I’m on a plane!

Well, soon I will be. Luck of lucks, I get to go on another trip! I’ll be back home visiting friends and family for the week. I’m so excited! I’ll get to hang out with people I haven’t seen in 11, 12, and nearly 20 years! There should be more exclamation marks!

All of which is to say that I’ll be back in a few days. Be excellent to each other. xo

Body Shaming and Making Assumptions

I have managed to lose all track of time. I kept thinking it was the 17th for the past several days, and, lo, it is nearly the 22nd. I leave for a week on vacation on the evening of the 23rd and have been working fairly steadily on a post I hope to make between now and then. It’s long with lots of citations from different articles and a book. I like where it’s going; still lots left to do on it. Between that article and prepping for a last-minute getaway, I’ve been a smidge preoccupied.

Last weekend, I went to a function in my community and was wearing a form-fitting tank top and some fancy festival-type pants that look like a skirt. I felt pretty awesome about how I looked. I was there with my younger son, and while he was busy eating some pineapple, a woman I didn’t know came up to me and introduced herself, asking where I lived and how long I’d been there. Then she took a focused, concerted look at my belly and asked, “Are you —”

I say with an I’m-going-to-attempt-to-brush-this-off sort of laugh, “No. I’m not pregnant. I’m all done having kids. That’s my youngest there; he just turned 3.”

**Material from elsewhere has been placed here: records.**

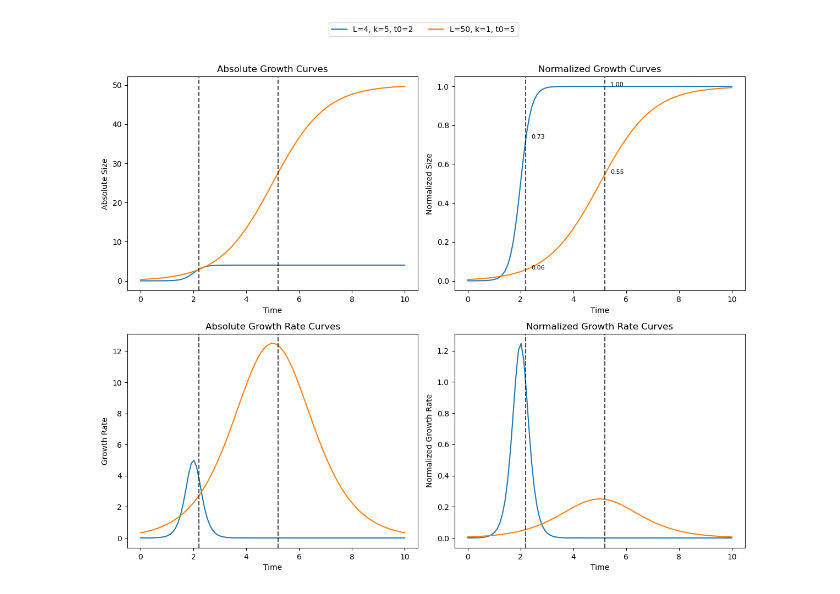
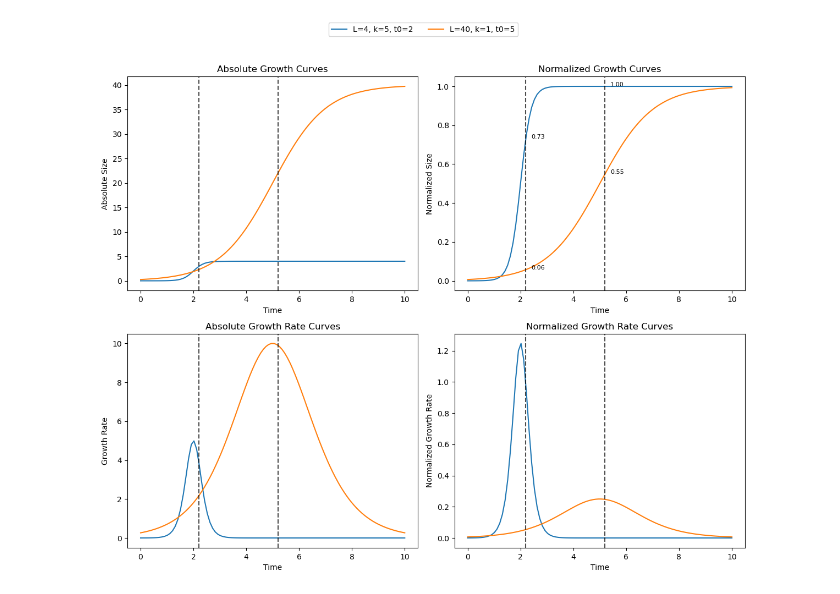
Before and after one commit to biagzi/altricial_brain_vocal_learning, a Jupyter notebook: code/Fig2Dto2G.ipynb, the cells around one changed output. Drawn from its saved outputs; the diff is of its cells as text; code cells hidden in the pictures.

```diff
--- a/code/Fig2Dto2G.ipynb
+++ b/code/Fig2Dto2G.ipynb
@@ -36,7 +36,7 @@ def normalized_growth_rate(t, k, t0, L):
 
 # Define parameters for the growth function
 t_birth_values = [2.2,5.2]  # Different birth times
-L_k_t0_combinations = [(4, 5, 2), (50, 1, 5)]  # Combinations of L, k, and t0
+L_k_t0_combinations = [(4, 5, 2), (40, 1, 5)]  # Combinations of L, k, and t0
 
 # Generate time points
 t = np.linspace(0, 10, 100)
@@ -86,31 +86,31 @@ for t_birth in t_birth_values:
 
 # Set titles and labels
 ax[0, 0].set_title('Absolute Growth Curves')
 ax[0, 0].set_xlabel('Time')
 ax[0, 0].set_ylabel('Absolute Size')
 
 ax[1, 0].set_title('Absolute Growth Rate Curves')
 ax[1, 0].set_xlabel('Time')
 ax[1, 0].set_ylabel('Growth Rate')
 
 ax[0, 1].set_title('Normalized Growth Curves')
 ax[0, 1].set_xlabel('Time')
 ax[0, 1].set_ylabel('Normalized Size')
 
 ax[1, 1].set_title('Normalized Growth Rate Curves')
 ax[1, 1].set_xlabel('Time')
 ax[1, 1].set_ylabel('Normalized Growth Rate')
 
 # Add a single legend for the entire figure
 handles, labels = ax[0, 0].get_legend_handles_labels()
 fig.legend(handles, labels, loc='upper center', bbox_to_anchor=(0.5, 1.02), ncol=3)
 
 # Adjust layout
 plt.tight_layout(rect=[0, 0, 1, 0.95])  # Leave space for the legend
 
 # Save the figure
 fig.savefig("{0}/figs/THEORETICAL_DEMONSTRATION_OF_PROBLEM_WITH_RELATIVE_BRAIN_SIZE.pdf".format(PYTHON_PATH), dpi=800)
 
 plt.show()
 # %% [output]
-[figure, old version]
+[figure, new version]
```
Also changed, not shown: parts of 2 cells of this notebook, 1 other file.
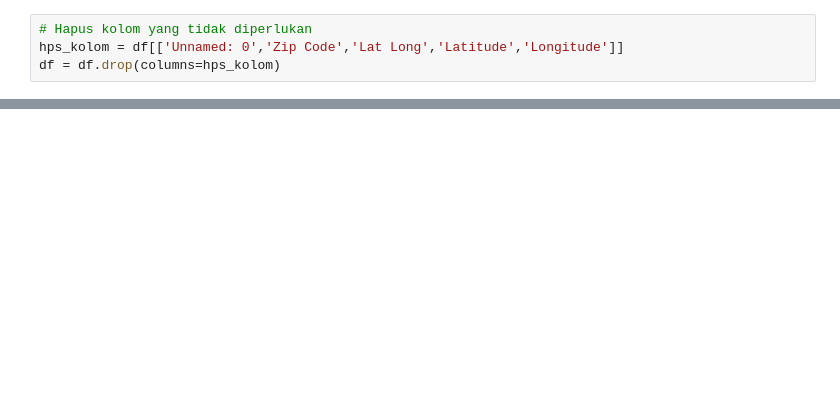
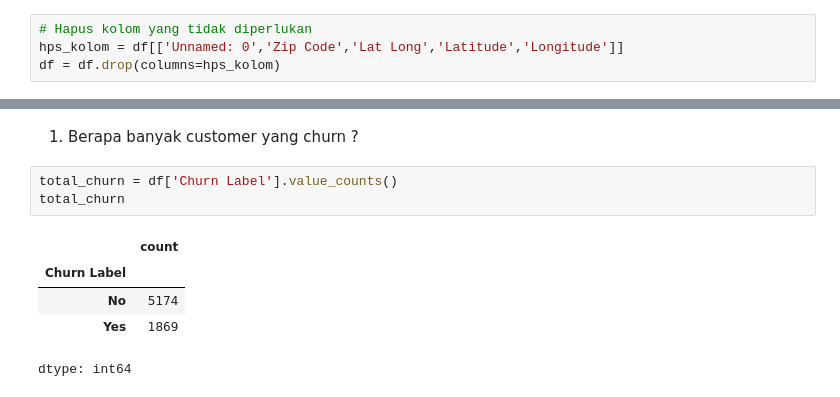
Before and after one commit to wildemar66/Project_Analisis_churn, a Jupyter notebook: notebooks/Analisis.ipynb, the cells around one changed output, grey strips where cells are left out. Drawn from its saved outputs; the diff is of its cells as text; blank space fills up the shorter version.

```diff
--- a/notebooks/Analisis.ipynb
+++ b/notebooks/Analisis.ipynb
@@ -44,0 +45,11 @@ df.sample(5)
+# %% [markdown]
+1. Berapa banyak customer yang churn ?
+# %%
+total_churn = df['Churn Label'].value_counts()
+total_churn
+# %% [output]
+|  | count |
+| Churn Label |  |
+| No | 5174 |
+| Yes | 1869 |
+dtype: int64
```
Also changed, not shown: parts of 9 cells of this notebook.
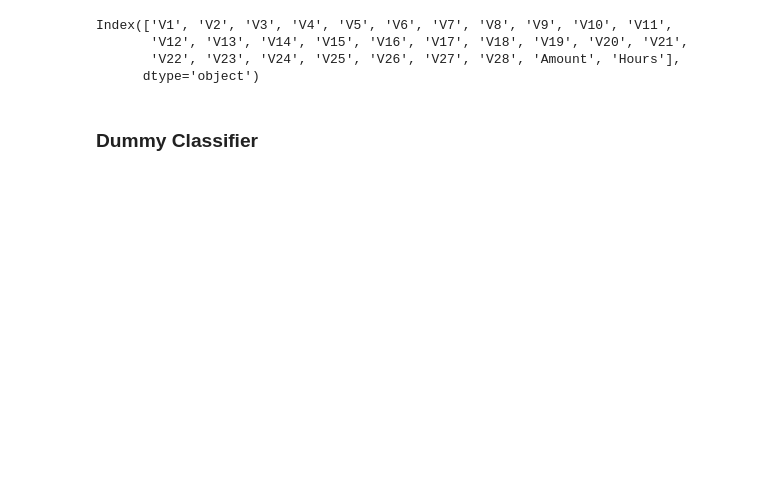
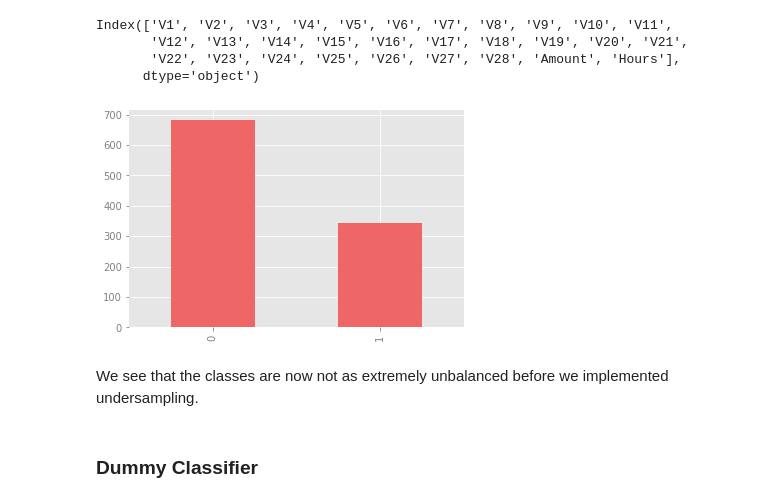
Before and after one commit to Lewis34cs/Credit_Card_Fraud_Detection, a Jupyter notebook: creditcard_fraud.ipynb, the cells around one changed output. Saved outputs shown, nothing was run; the diff lists cells and outputs as text; code cells hidden in the pictures; blank space fills up the shorter version.

```diff
--- a/creditcard_fraud.ipynb
+++ b/creditcard_fraud.ipynb
@@ -252,6 +257,12 @@ Index(['V1', 'V2', 'V3', 'V4', 'V5', 'V6', 'V7', 'V8', 'V9', 'V10', 'V11',
        'V12', 'V13', 'V14', 'V15', 'V16', 'V17', 'V18', 'V19', 'V20', 'V21',
        'V22', 'V23', 'V24', 'V25', 'V26', 'V27', 'V28', 'Amount', 'Hours'],
       dtype='object')
+# %%
+y_train.value_counts().plot(kind='bar');
+# %% [output]
+[figure, added]
+# %% [markdown]
+We see that the classes are now not as extremely unbalanced before we implemented undersampling.
 # %% [markdown]
 ### Dummy Classifier
 # %%
```
Also changed, not shown: parts of 14 cells of this notebook.
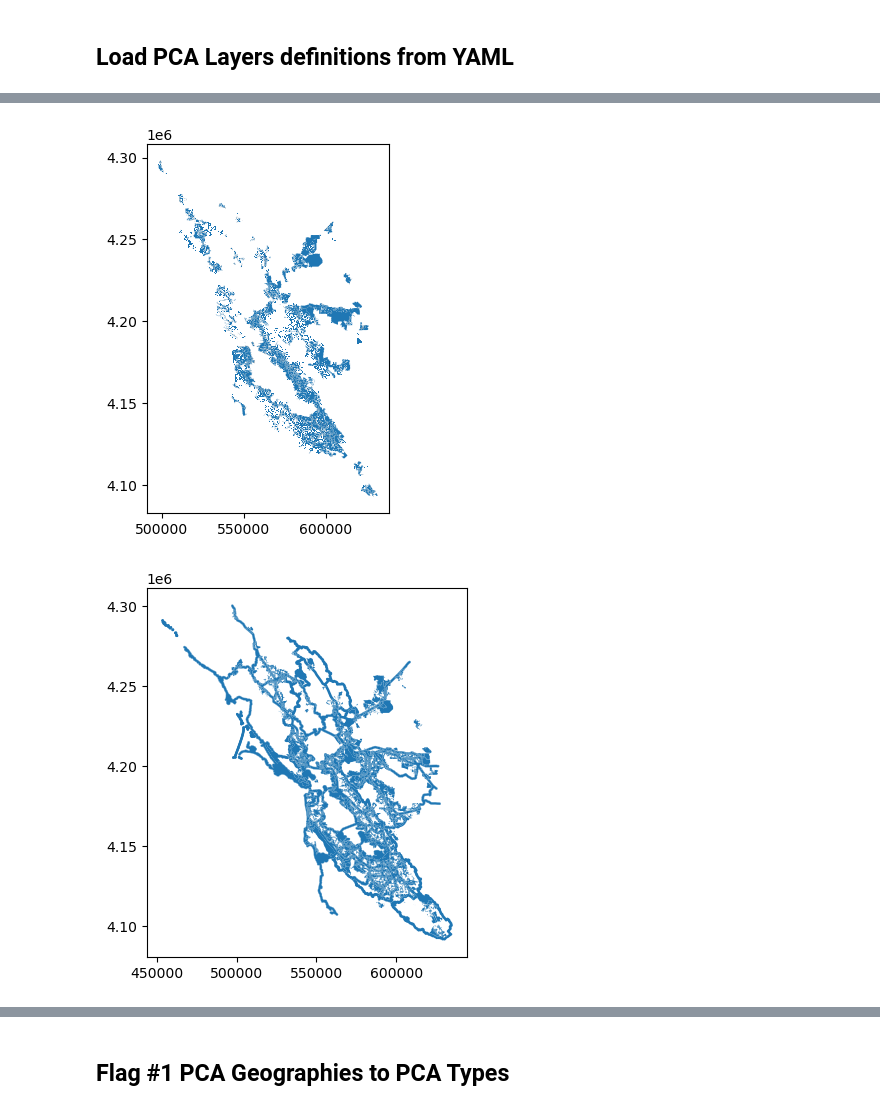
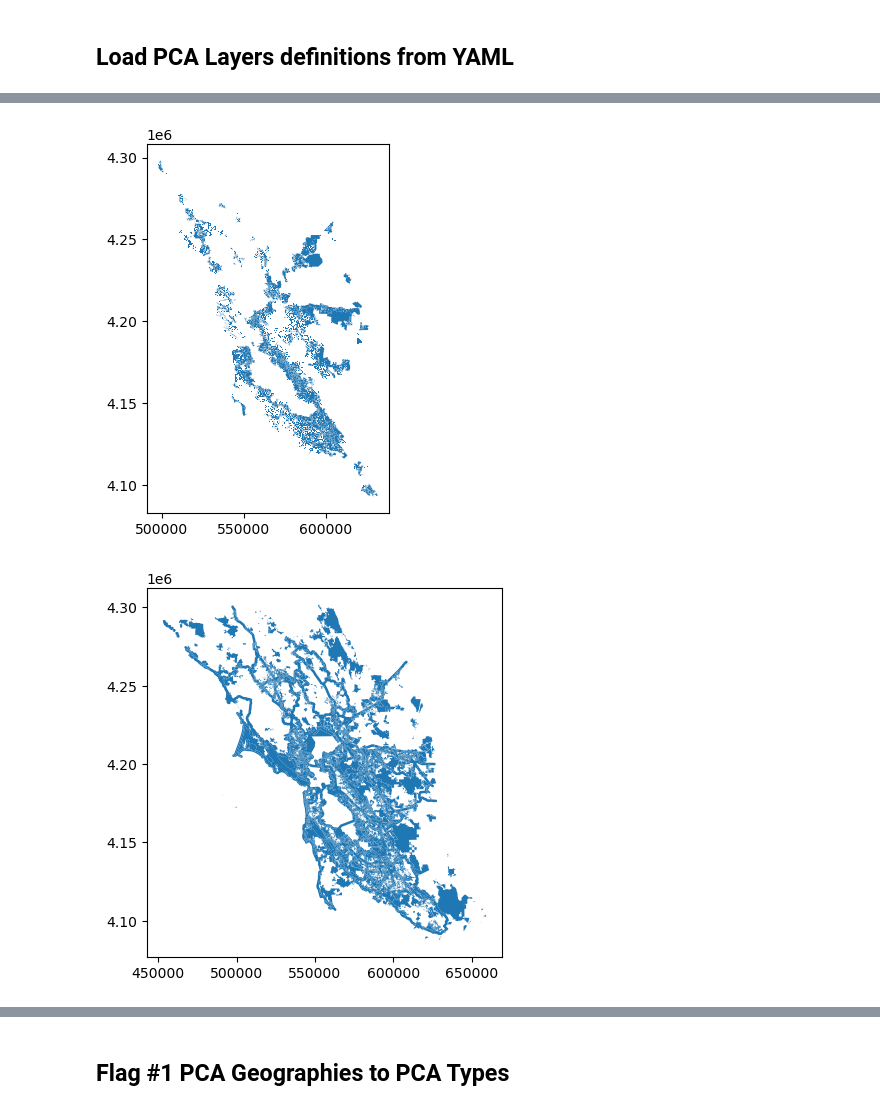
Before and after one commit to BayAreaMetro/PCA-Refresh, a Jupyter notebook: 2_pca_flags.ipynb, the cells around one changed output, grey strips where cells are left out. Saved outputs shown, nothing was run; the diff lists cells and outputs as text; code cells hidden in the pictures.

Commit message:
Update for PCA New Drafts

```diff
--- a/2_pca_flags.ipynb
+++ b/2_pca_flags.ipynb
@@ -155,0 +8,4 @@ print(ugb)
+# %%
+## Load data dictionary
+pca_data = load_dict_from_yaml()
+[print(f"{k}: {v['use']}") for k,v in pca_data.items()]
@@ -156 +22,16 @@ print(ugb)
+# %%
+## Create subset dictionaries
+## PCA Geographies. Select either 'pca' or 'pca_ammend' for the PCA geographies
+
+## Option A: PCA
+# pca_geo = pca_data['pca']
+
+## Option B: PCA DRAFT Amendement
+pca_geo = pca_data['pca_ammend']
+
+
+# PCA Types
+pca_types = create_subset_dict(pca_data, 'use', 'pca_type')
+# UGB
+ugb = pca_data['ugb']
 # %% [markdown]
@@ -172,14 +50,12 @@ Breaking feature service layer IDs into 1 chunks
 # %%
 ## Load PCA types
 for i in pca_types.keys():
-    print(i)
-    print(pca_types[i]['url'])
     try:
         print(f"Loading data for {i}")
-        ## Pull GeoTable from AGOL as GeoDataframe
-        pca_types[i]['data_load'] = pull_geotable_agol(pca_types[i]['url'], client=client)
+        ## Load PCA type from Feather file
+        pca_types[i]['data_load'] = open_feather(pca_types[i]['filename'])
         pca_types[i]['data_load'].plot()
         print("Data loaded successfully\n")
-    except:
+    except Exception as e:
         print(f"Failed to load data for {i}!\n")
 # %% [output]
@@ -202,6 +78,6 @@ Breaking feature service layer IDs into 1 chunks
 Data loaded successfully
 [figure]
 [figure]
 [figure]
-[figure, old version]
+[figure, new version]
 [figure]
```
Also changed, not shown: parts of 31 cells of this notebook.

Meanwhile, in my head, I’m repeatedly punching her in the face, calling her all manner of unprintable expletives. And then marvelling at WHY it’s SUCH a TERRIBLE thing to look like I’m pregnant when I’m not…

Is it because society
a) hates women’s bodies,
b) hates mothers, or
c) hates children

If you answered d) All of the Above, you get a cookie.


Why am I not allowed to be at peace with my body and how it looks?

Why do people need to ask if a woman is pregnant, as if it’s any of their business?

Why do people need to come to my rescue and assure me that I don’t look pregnant?

Why is looking pregnant when I’m not such a terrible thing in the first place? And yes, I just asked that a few lines up, but it bears repeating.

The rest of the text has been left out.